In 2017, President Trump repealed Obama’s executive order for young immigrants, Dreamers, called Deferred Action for Childhood Arrivals (DACA), which allowed them temporary status in the United States. The repeal took effect in September and advocates have been fighting since then to restore DACA and pass the Dream Act, which would create a path to citizenship. We speak with two immigrant’s rights advocates, Mani Martinez of Cosecha Movement and Juan Escalante of America’s Voice, about the impacts of current immigration policies and what it would take to permanently protect immigrants in the United States.
Relevant articles and websites:
DACA 101: What It Feels Like To Be A Dreamer, by Juan Escalante
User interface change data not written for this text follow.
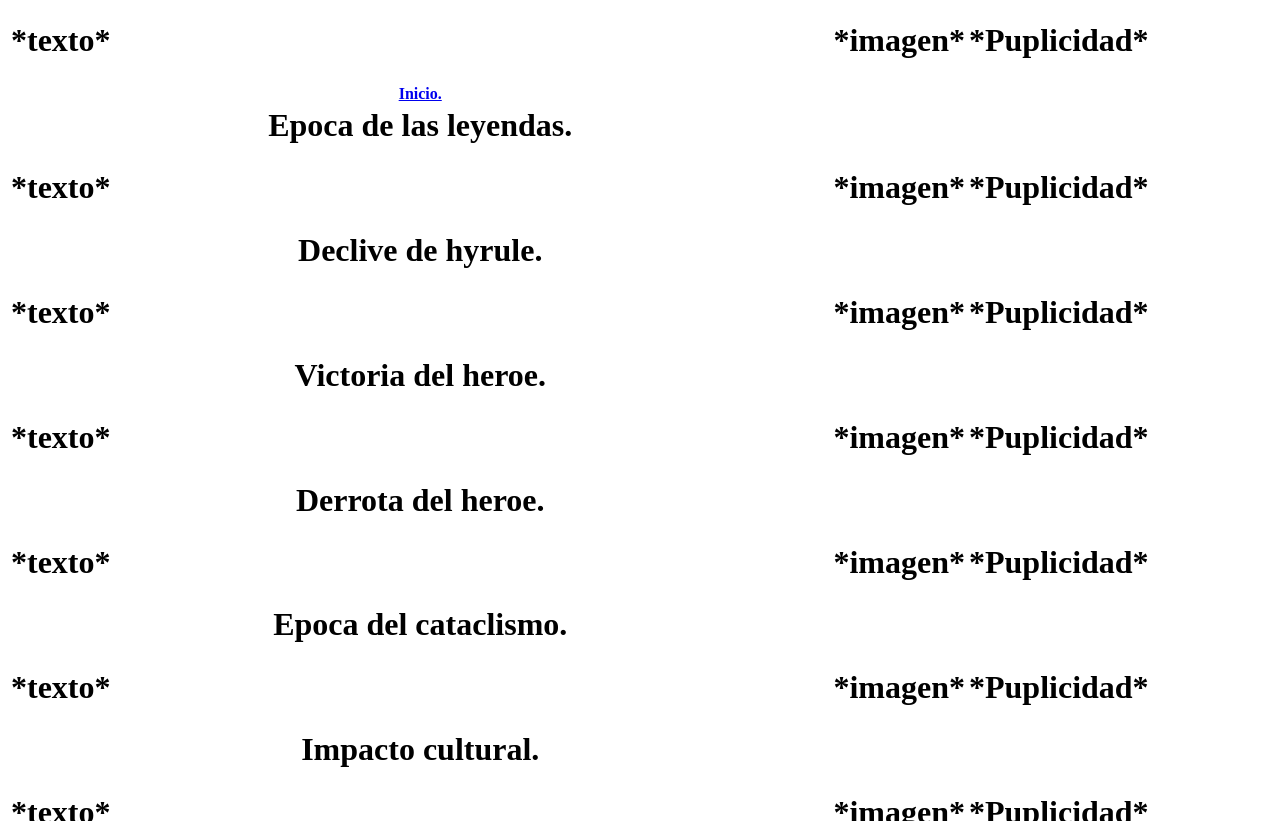
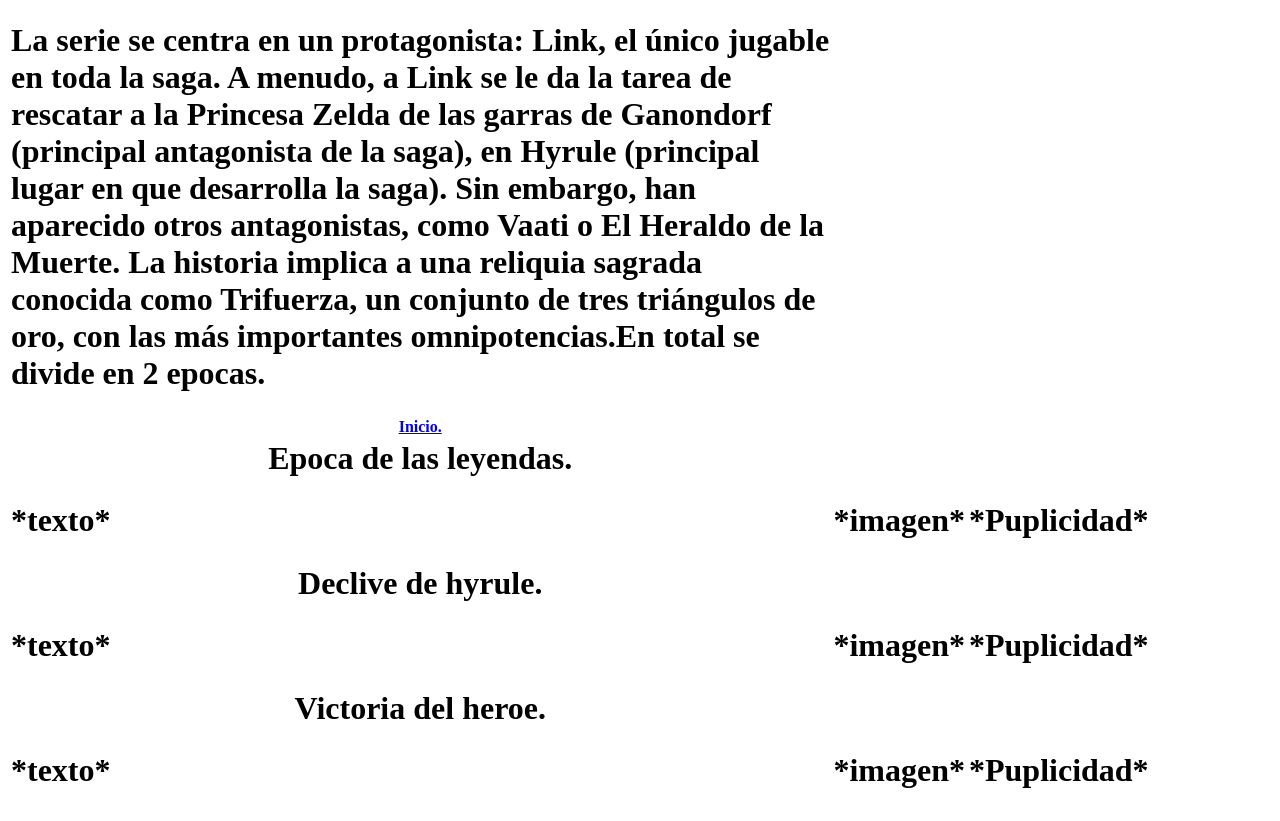
Before and after one commit to Yvelty/TriSab, a plain HTML site: page index.html in a window 1280 px wide. Shown: the part 900-1721 px from the top of the page. Drawn offline with Linux system fonts and the light colour scheme.

Commit message:
Update index.html

```diff
--- a/index.html
+++ b/index.html
@@ -34,9 +34,7 @@
    </tr>
     <th><h1><a name="seccion2">Historia de los juegos.</a></h1></th>
 </tr>
-    <td><h1>*texto*</h1></td>
-    <td><h1>*imagen*</h1></td>
-    <td><h1>*Puplicidad*</h1></td>
+    <td><h1>La serie se centra en un protagonista: Link, el único jugable en toda la saga. A menudo, a Link se le da la tarea de rescatar a la Princesa Zelda de las garras de Ganondorf (principal antagonista de la saga), en Hyrule (principal lugar en que desarrolla la saga). Sin embargo, han aparecido otros antagonistas, como Vaati o El Heraldo de la Muerte. La historia implica a una reliquia sagrada conocida como Trifuerza, un conjunto de tres triángulos de oro, con las más importantes omnipotencias.En total se divide en 2 epocas.</h1></td>
       </tr>
     <th><a HREF="#Inicio"> Inicio. </a></th>
 </tr>
```
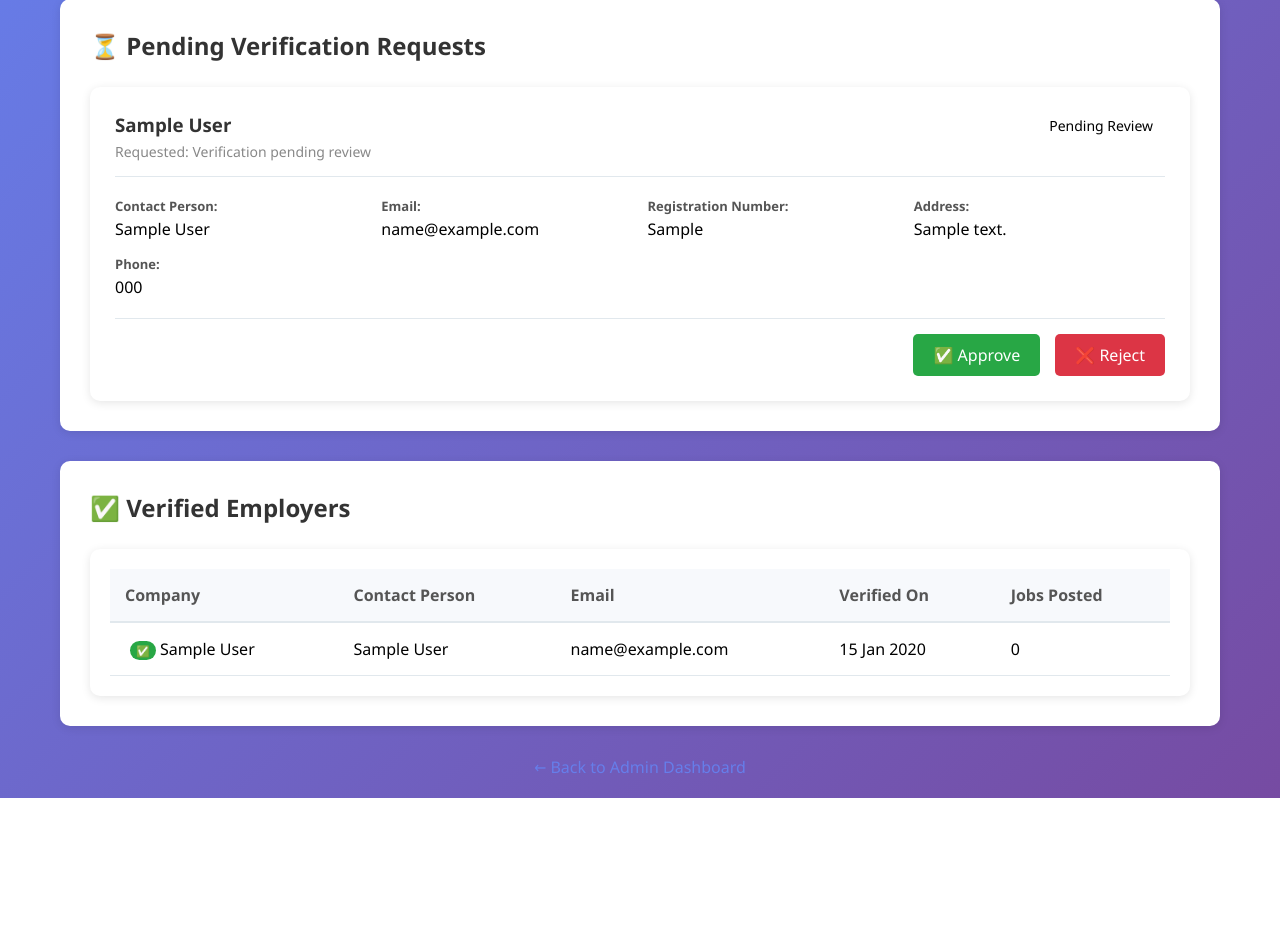
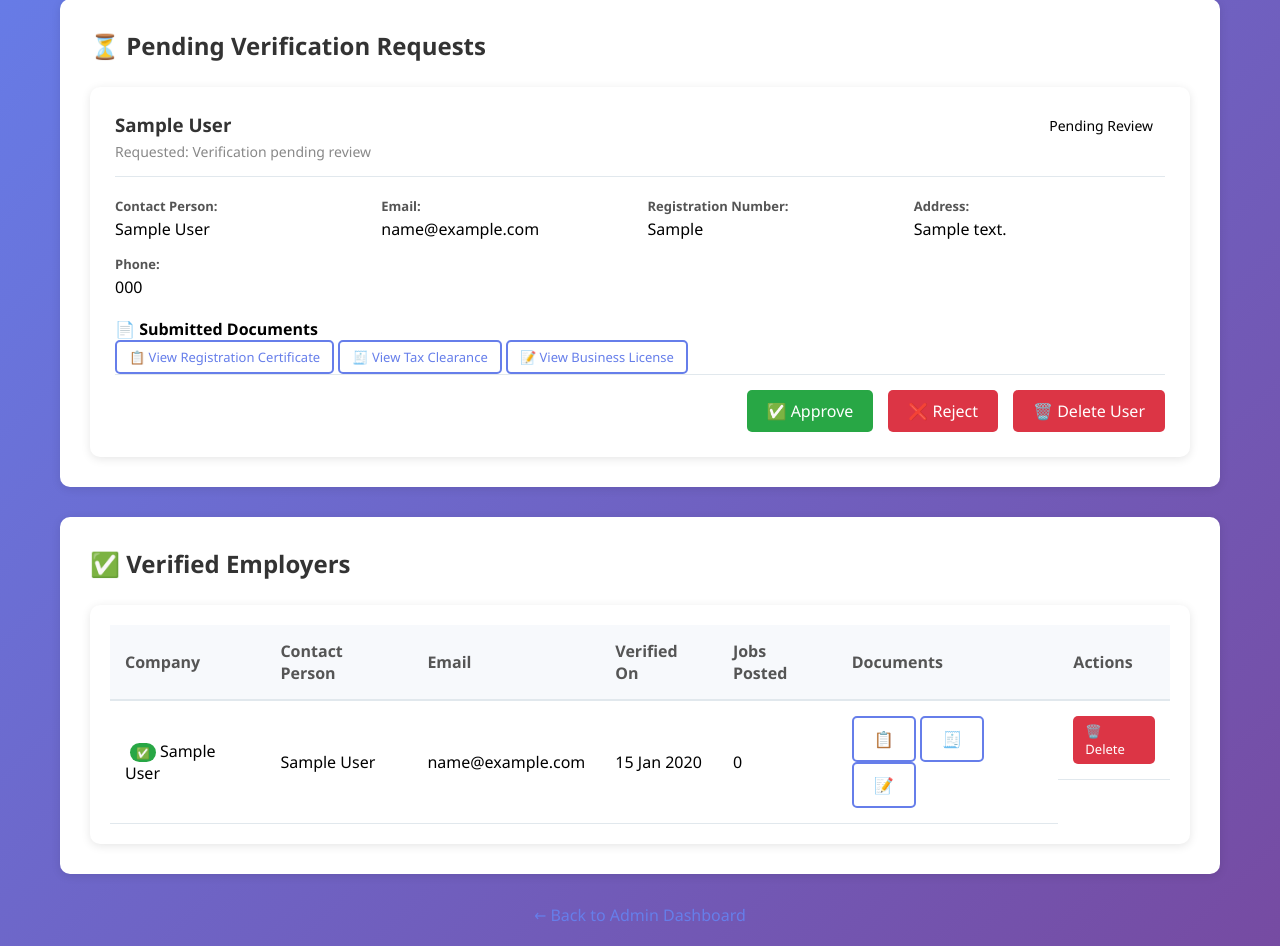
Before and after one commit to Tadothegreat/employnest, a Flask app: template templates/admin_verifications.html in a window 1280 px wide. Shown: the part 127-1073 px from the top of the page. Before the commit the page ends 925 px from the top, so only its background shows below. Run offline with Flask 3, Linux system fonts and the light colour scheme; the template is opened without the code that fills it: values that come from a table or form of the project are taken from there, others are empty; the visitor is signed in with stand-in values (Sample User, id 1); tables that the repository leaves empty hold one stand-in row (values such as "Sample post").

Commit message:
Add document viewing and delete buttons to admin verifications

```diff
--- a/templates/admin_verifications.html
+++ b/templates/admin_verifications.html
@@ -32,6 +32,9 @@
             <div class="alert alert-info">
                 ℹ️ Verification request rejected.
             </div>
+        {% endif %}
+        {% if request.args.get('deleted') == '1' %}
+            <div class="alert alert-success">✅ User deleted successfully!</div>
         {% endif %}
 
         <!-- Pending Verifications -->
@@ -73,6 +76,39 @@
                                 </div>
                             </div>
 
+                            <!-- 📄 Uploaded Documents -->
+                            <div class="verification-documents">
+                                <h4>📄 Submitted Documents</h4>
+                                <div class="document-links">
+                                    {% if employer.registration_cert %}
+                                        <a href="{{ url_for('static', filename='uploads/verification_docs/' + employer.registration_cert) }}"
+                                           target="_blank" class="btn btn-small btn-outline">
+                                            📋 View Registration Certificate
+                                        </a>
+                                    {% else %}
+                                        <span class="no-doc">❌ No registration certificate</span>
+                                    {% endif %}
+
+                                    {% if employer.tax_clearance %}
+                                        <a href="{{ url_for('static', filename='uploads/verification_docs/' + employer.tax_clearance) }}"
+                                           target="_blank" class="btn btn-small btn-outline">
+                                            🧾 View Tax Clearance
+                                        </a>
+                                    {% else %}
+                                        <span class="no-doc">⚠️ No tax clearance</span>
+                                    {% endif %}
+
+                                    {% if employer.business_license %}
+                                        <a href="{{ url_for('static', filename='uploads/verification_docs/' + employer.business_license) }}"
+                                           target="_blank" class="btn btn-small btn-outline">
+                                            📝 View Business License
+                                        </a>
+                                    {% else %}
+                                        <span class="no-doc">⚠️ No business license</span>
+                                    {% endif %}
+                                </div>
+                            </div>
+
                             <div class="request-actions">
                                 <a href="{{ url_for('verify_employer', employer_id=employer.id) }}"
                                    class="btn btn-success"
@@ -83,6 +119,12 @@
                                    class="btn btn-danger"
                                    onclick="return confirm('Reject verification request from {{ employer.company_name or employer.name }}?')">
                                     ❌ Reject
+                                </a>
+                                <a href="{{ url_for('delete_user', user_id=employer.id) }}"
+                                   class="btn btn-danger"
+                                   style="background: #dc3545;"
+                                   onclick="return confirm('DELETE {{ employer.company_name or employer.name }} and ALL their jobs? This cannot be undone!')">
+                                    🗑️ Delete User
                                 </a>
                             </div>
                         </div>
@@ -109,6 +151,8 @@
                                 <th>Email</th>
                                 <th>Verified On</th>
                                 <th>Jobs Posted</th>
+                                <th>Documents</th>
+                                <th>Actions</th>
                             </tr>
                         </thead>
                         <tbody>
@@ -122,6 +166,30 @@
                                     <td>{{ employer.email }}</td>
                                     <td>{{ employer.verification_date.strftime('%d %b %Y') if employer.verification_date else 'N/A' }}</td>
                                     <td>{{ employer.jobs_posted|length }}</td>
+                                    <td>
+                                        <div class="document-links-small">
+                                            {% if employer.registration_cert %}
+                                                <a href="{{ url_for('static', filename='uploads/verification_docs/' + employer.registration_cert) }}"
+                                                   target="_blank" class="btn btn-tiny btn-outline" title="Registration Certificate">📋</a>
+                                            {% endif %}
+                                            {% if employer.tax_clearance %}
+                                                <a href="{{ url_for('static', filename='uploads/verification_docs/' + employer.tax_clearance) }}"
+                                                   target="_blank" class="btn btn-tiny btn-outline" title="Tax Clearance">🧾</a>
+                                            {% endif %}
+                                            {% if employer.business_license %}
+                                                <a href="{{ url_for('static', filename='uploads/verification_docs/' + employer.business_license) }}"
+                                                   target="_blank" class="btn btn-tiny btn-outline" title="Business License">📝</a>
+                                            {% endif %}
+                                        </div>
+                                    </td>
+                                    <td class="action-buttons">
+                                        <a href="{{ url_for('delete_user', user_id=employer.id) }}"
+                                           class="btn btn-small btn-danger"
+                                           style="background: #dc3545;"
+                                           onclick="return confirm('DELETE {{ employer.company_name or employer.name }} and ALL their jobs? This cannot be undone!')">
+                                            🗑️ Delete
+                                        </a>
+                                    </td>
                                 </tr>
                             {% endfor %}
                         </tbody>
@@ -146,9 +214,7 @@ function confirmLogout(event) {
             window.location.href = "{{ url_for('logout') }}";
         }
     }
-</script>
-<script>
-// Theme Toggle
+
     function toggleTheme() {
         document.body.classList.toggle('dark-mode');
         if (document.body.classList.contains('dark-mode')) {
@@ -157,6 +223,7 @@ function toggleTheme() {
             localStorage.setItem('theme', 'light');
         }
     }
+
     (function() {
         const savedTheme = localStorage.getItem('theme');
         if (savedTheme === 'dark') {
```
Lines whose indentation alone changed are shown as unchanged.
The White House Dreamer Deal Isn’t A Compromise. It’s A Racist Ransom Note, by Juan Escalante
Mani Martinez is a grassroots artist and activist with the Cosecha Movement in New Jersey. Mani also works for Popular Resistance.
Juan Escalante: With much foresight to the oncoming political violence, Juan Escalante’s parents fled Venezuela, with Juan and his two brothers in tow, for the United States in 2000. In 2006, an immigration attorney mishandled the Escalante’s case, and they lost status. After six years of legal fees and paying taxes, the Escalantes were unable to gain legal status.
By the time President Obama announced the Deferred Action for Childhood Arrivals (DACA) program in 2012, Juan had graduated from Florida State University with a political science degree, fought (and lost) two legislative fights in support of the Dream Act, and helped organize thousands of Dreamers from all across the country. Since 2013, Juan and his brothers have been protected from deportation under DACA.
With DACA, Juan was able to return to FSU for a Master’s degree in public administration and get a job in immigration advocacy, as the Communications Manager for America’s Voice. Juan is a Tallahassee resident and a coffee fanatic.